Recently, Jakub Cech, the director of Engineering at the IOTA Foundation released a blog post that speaks expressly about IOTA’s multi-vector that ranges from Chrysalis, Pollen, Bee, Hornet, IOTA Identity, and Stronghold.
Another aspect that is of note is the decision of IOTA developers to remove the signature scheme, which ensures its resilience to quantum computing.
As stressed in the blog post by the IOTA engineer, it was earlier decided to keep the IOTA protocol quantum resilient, which brought about the implementation of the Winternitz one-time signature scheme (W-OTS).
Nevertheless, it’s noticeable that the scheme is accompanied by serious drawbacks related to usability and performance.
For this reason, IOTA implements a more standard signature scheme for the protocol.
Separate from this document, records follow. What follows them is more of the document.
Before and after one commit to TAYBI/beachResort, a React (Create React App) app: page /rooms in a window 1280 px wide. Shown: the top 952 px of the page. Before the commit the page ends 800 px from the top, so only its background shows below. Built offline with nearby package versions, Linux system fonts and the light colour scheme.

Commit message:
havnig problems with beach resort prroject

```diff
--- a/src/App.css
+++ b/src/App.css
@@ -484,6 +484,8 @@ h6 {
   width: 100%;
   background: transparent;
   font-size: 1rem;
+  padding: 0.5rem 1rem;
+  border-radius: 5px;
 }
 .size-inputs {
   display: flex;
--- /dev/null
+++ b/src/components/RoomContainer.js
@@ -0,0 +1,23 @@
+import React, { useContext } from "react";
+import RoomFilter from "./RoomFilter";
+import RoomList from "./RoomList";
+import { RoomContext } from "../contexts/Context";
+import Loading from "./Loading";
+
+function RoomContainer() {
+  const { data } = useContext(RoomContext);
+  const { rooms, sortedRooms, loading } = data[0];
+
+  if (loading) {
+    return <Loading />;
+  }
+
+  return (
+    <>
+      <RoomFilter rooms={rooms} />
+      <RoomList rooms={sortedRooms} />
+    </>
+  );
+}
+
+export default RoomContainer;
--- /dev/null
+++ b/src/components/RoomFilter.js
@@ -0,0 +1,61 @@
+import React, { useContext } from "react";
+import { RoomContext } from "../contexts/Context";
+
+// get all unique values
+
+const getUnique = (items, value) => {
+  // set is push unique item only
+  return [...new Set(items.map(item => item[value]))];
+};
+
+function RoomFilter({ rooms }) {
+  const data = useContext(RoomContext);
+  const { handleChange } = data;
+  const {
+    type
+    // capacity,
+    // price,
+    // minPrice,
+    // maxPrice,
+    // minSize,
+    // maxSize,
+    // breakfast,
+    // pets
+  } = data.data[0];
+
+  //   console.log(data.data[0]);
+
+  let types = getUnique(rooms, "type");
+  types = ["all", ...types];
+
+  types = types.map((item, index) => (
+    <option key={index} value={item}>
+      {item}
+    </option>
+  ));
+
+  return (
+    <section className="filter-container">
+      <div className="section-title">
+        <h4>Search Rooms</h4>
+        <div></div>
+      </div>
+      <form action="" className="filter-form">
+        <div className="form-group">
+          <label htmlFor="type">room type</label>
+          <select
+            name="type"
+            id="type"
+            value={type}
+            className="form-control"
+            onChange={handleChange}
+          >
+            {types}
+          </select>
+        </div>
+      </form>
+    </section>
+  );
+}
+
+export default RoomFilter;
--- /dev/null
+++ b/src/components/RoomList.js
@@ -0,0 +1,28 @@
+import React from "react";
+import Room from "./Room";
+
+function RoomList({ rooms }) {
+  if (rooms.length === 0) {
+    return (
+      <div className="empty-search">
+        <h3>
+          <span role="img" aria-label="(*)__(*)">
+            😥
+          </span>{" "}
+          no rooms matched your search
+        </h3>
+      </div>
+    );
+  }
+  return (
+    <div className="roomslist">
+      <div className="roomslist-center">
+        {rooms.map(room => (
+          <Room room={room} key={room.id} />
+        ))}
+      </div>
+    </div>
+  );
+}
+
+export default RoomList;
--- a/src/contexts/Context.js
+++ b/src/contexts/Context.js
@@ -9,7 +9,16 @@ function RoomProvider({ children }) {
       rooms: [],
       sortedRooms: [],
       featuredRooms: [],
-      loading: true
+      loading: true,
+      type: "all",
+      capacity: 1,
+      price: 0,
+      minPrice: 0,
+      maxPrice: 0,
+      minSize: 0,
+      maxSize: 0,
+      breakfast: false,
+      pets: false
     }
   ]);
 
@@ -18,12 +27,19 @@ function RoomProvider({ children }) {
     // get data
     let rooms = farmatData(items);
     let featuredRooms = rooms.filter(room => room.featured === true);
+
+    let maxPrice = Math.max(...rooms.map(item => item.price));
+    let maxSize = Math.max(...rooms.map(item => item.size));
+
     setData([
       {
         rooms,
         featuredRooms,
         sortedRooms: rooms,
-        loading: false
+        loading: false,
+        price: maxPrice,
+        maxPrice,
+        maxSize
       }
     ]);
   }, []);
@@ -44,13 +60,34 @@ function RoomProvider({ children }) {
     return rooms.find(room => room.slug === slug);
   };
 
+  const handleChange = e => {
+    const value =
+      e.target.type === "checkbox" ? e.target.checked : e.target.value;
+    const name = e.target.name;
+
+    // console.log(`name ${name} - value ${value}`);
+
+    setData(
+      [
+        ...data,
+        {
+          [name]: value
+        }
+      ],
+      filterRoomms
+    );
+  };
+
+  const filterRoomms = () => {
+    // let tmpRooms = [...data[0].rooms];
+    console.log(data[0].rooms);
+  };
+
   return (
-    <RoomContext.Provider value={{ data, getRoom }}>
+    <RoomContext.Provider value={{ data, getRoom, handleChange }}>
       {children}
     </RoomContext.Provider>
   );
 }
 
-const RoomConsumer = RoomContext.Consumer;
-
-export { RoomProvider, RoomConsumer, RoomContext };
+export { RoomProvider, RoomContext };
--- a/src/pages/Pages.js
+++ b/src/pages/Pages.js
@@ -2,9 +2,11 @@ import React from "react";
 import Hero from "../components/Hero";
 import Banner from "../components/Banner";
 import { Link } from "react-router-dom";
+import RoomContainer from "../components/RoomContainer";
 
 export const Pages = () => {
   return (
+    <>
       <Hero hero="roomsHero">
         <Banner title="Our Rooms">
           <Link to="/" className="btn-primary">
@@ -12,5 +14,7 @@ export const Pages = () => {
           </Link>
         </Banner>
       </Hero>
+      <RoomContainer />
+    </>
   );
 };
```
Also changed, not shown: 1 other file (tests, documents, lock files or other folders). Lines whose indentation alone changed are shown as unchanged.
The version of the EdDSA signature scheme is called ed25519. The new scheme is expected to cause the volume of transactions to drop and cause the usability of blockchain to experience a rapid increase.
According to IOTA team, the collaboration with the top-league post-quantum engineers will continue, in order to keep the protocol aligned with new NIST rules.
Reacting to the hard work of the team, Dominik Schiener, the co-founder of IOTA, said:
“The most exciting times for #IOTA are yet to come.”
— Dominik Schiener (@DomSchiener) November 12, 2020
Second Stage of Chrysalis Is Around the Corner
The second stage of Chrysalis that is generally known as Chrysalis 2 is the environment for transition towards a fully decentralized IOTA. Its public tesnet is expected to go live soonest.
According to Jakub Cech, considering the high level of readiness, the deployment of its mainnet may play out in early 2021. Specifically, Chrysalis removes WOT-S, which will make switching to Coordicide smoother.